15:30-16:00
Tea/Coffee
16:00-17:00
Ben HOARE (Durham University)
The relation between Yang-Baxter deformations and perturbations of gauged WZW models

In recent years there has been a proliferation of new integrable sigma-models. Many of these have come from new organisational frameworks and exploiting the tools of deformations and dualities. To retain control of the landscape of models, it helps to understand the relations between them. In this talk we will review two such deformations, the Yang-Baxter deformation of the SSSM and parafermion deformations of the gauged WZW model, and explore how they are related by both duality transformations and scaling limits.

17:00--
Post-meeting discussions in pub and/or over dinner. All are welcome.

Practical Information

Train information can be obtained here.

For directions to the Department of Mathematical Sciences click here or here. The location is marked here on Google Maps.

Lunch, as well as morning and afternoon tea, coffee and biscuits will be provided free of charge. However, we need to know numbers in advance so please make sure you email Douglas Smith if you are coming to the meeting, by Friday 5th November if possible. Also register if you want to participate online and the link will be emailed to you.

Limited funds are available to help with travel expenses of participants with no other source of funding. We hope that this will encourage postgraduate students and postdocs to attend the meeting. Please email Benoit Vicedo in advance if you would like to apply for support and please book early to take advantage of the cheaper fares.

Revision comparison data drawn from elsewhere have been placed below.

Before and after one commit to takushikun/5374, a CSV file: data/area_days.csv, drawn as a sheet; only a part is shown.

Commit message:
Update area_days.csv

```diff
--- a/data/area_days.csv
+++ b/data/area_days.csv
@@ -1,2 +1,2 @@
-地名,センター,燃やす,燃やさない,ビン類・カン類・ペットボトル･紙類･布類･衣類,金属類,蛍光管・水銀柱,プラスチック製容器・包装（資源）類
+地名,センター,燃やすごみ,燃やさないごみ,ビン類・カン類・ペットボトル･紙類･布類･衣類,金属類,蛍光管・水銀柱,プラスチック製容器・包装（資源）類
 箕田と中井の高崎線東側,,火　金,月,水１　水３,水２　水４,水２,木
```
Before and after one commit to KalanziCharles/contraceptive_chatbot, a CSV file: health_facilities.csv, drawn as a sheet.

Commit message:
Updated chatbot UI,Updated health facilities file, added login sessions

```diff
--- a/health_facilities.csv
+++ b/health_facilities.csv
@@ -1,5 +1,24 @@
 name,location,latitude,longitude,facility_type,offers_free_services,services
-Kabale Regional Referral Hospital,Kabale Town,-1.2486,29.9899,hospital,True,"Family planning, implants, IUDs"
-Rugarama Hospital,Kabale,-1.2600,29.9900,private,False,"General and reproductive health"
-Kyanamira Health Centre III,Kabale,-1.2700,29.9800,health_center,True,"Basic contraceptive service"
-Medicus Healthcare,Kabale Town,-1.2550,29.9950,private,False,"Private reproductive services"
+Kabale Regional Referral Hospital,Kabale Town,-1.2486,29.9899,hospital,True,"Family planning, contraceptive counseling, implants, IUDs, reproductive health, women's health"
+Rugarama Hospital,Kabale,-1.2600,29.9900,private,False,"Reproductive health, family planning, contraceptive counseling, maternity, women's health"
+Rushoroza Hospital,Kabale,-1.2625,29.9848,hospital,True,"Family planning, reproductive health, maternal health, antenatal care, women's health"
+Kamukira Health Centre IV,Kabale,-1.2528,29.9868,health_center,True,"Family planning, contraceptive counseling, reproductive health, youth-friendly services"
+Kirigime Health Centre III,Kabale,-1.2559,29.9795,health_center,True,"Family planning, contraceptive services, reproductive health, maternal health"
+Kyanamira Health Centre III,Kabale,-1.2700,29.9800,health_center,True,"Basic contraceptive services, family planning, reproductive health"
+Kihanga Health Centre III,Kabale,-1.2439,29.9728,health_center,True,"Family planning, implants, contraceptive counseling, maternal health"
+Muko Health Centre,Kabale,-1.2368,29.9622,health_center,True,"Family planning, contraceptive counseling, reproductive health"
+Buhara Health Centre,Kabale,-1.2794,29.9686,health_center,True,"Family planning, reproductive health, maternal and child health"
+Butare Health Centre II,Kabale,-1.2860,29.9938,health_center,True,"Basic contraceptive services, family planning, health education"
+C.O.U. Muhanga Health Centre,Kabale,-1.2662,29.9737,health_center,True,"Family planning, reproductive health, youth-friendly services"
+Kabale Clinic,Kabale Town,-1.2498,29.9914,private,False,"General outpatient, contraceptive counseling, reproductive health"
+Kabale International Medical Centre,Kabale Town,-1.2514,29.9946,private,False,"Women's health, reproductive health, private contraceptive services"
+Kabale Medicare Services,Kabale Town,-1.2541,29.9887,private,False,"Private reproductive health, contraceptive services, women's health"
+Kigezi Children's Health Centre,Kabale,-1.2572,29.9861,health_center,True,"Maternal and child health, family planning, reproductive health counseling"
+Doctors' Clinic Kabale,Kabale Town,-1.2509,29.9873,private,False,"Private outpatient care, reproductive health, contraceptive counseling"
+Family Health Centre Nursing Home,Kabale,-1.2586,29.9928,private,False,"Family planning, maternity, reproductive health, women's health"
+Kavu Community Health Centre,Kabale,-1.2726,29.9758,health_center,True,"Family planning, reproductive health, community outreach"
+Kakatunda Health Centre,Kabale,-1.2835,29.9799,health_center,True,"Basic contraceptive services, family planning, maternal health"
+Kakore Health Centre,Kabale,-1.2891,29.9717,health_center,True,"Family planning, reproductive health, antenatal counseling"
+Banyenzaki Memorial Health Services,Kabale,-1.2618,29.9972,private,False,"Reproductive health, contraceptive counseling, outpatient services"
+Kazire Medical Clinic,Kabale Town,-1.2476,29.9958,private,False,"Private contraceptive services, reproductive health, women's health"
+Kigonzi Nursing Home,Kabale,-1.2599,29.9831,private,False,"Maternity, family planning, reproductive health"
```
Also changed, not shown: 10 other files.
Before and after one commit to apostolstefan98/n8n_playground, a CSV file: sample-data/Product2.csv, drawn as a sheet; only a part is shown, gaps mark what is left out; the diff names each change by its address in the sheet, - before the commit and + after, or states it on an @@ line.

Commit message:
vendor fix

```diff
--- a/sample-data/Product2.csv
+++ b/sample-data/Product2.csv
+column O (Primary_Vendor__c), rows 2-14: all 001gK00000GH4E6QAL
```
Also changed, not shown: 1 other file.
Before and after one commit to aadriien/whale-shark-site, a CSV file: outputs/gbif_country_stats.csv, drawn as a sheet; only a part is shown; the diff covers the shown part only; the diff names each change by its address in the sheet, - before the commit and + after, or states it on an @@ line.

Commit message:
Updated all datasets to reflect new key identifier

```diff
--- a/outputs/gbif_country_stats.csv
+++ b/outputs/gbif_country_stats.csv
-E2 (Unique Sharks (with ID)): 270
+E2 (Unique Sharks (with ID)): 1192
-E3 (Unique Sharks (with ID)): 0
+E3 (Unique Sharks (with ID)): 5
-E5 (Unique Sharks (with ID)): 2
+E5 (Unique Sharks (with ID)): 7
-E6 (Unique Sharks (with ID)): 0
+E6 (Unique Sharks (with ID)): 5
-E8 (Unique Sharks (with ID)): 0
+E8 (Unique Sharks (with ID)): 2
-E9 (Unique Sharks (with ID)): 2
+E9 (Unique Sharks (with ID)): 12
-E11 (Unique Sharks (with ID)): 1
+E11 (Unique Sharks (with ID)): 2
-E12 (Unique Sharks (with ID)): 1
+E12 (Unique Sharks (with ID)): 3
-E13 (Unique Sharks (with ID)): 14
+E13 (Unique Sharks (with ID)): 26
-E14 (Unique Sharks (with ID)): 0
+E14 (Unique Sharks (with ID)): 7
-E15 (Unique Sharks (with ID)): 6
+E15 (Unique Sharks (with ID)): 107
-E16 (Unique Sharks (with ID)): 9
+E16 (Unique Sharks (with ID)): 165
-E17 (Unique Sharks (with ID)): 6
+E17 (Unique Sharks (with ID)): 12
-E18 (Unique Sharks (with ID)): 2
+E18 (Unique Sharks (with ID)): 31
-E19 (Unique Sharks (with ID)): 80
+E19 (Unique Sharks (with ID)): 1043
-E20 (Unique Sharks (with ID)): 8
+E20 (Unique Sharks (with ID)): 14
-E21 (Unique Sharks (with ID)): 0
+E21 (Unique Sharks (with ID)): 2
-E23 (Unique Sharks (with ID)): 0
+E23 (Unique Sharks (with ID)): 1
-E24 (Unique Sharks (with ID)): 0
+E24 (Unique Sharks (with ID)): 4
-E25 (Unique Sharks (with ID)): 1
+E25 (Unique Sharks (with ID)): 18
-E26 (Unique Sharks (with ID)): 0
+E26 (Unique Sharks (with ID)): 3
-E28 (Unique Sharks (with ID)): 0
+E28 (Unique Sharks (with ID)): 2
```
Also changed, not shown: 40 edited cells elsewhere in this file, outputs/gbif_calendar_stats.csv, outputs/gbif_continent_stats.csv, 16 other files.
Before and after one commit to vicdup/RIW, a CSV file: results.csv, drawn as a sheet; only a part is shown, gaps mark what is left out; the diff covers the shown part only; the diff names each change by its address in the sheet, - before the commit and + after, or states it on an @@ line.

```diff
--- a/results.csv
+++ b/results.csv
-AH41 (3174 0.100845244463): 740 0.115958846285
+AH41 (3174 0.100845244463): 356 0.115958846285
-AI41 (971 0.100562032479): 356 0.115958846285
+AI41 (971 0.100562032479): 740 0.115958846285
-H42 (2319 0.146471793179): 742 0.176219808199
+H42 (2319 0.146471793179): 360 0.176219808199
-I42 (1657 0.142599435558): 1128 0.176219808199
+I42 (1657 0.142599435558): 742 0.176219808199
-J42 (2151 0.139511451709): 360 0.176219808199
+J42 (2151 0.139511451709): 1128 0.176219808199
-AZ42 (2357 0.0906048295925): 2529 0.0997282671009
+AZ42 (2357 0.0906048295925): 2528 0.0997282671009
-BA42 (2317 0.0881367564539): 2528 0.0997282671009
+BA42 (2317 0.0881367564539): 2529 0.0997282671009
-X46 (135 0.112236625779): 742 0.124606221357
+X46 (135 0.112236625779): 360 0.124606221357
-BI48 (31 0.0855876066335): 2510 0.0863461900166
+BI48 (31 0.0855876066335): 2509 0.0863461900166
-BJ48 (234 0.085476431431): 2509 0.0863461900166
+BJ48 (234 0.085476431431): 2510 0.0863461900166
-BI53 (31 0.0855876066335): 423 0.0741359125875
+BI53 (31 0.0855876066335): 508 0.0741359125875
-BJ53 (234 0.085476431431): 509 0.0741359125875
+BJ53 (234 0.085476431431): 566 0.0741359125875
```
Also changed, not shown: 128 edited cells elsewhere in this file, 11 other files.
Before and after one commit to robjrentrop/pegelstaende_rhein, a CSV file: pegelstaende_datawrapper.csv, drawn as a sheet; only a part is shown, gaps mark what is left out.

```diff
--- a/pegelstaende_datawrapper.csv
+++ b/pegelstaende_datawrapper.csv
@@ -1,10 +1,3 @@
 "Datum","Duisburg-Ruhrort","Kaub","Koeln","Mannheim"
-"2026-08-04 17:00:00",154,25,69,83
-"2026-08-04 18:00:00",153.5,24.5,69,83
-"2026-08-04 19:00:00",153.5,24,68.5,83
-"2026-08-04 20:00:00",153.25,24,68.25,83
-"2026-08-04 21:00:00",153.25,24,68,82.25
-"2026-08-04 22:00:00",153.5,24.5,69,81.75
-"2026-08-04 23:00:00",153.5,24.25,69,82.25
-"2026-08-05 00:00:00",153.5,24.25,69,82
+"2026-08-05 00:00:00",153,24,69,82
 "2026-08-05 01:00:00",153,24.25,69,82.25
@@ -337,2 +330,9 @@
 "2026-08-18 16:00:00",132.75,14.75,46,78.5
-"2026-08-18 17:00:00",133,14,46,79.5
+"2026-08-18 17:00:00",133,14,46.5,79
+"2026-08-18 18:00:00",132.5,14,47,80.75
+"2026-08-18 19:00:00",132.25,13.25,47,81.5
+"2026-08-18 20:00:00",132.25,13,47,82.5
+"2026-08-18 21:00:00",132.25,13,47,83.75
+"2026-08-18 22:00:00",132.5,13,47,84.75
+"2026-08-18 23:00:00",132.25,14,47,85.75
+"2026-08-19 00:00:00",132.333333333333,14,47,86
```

To claim expenses complete the Claims Form and Bank Details and email these along with copies of receipts (electronic or scanned) to Benoit Vicedo. Note that participants other than external speakers must get approval in advance as described above.


Douglas Smith
Last modified: 11 November 2018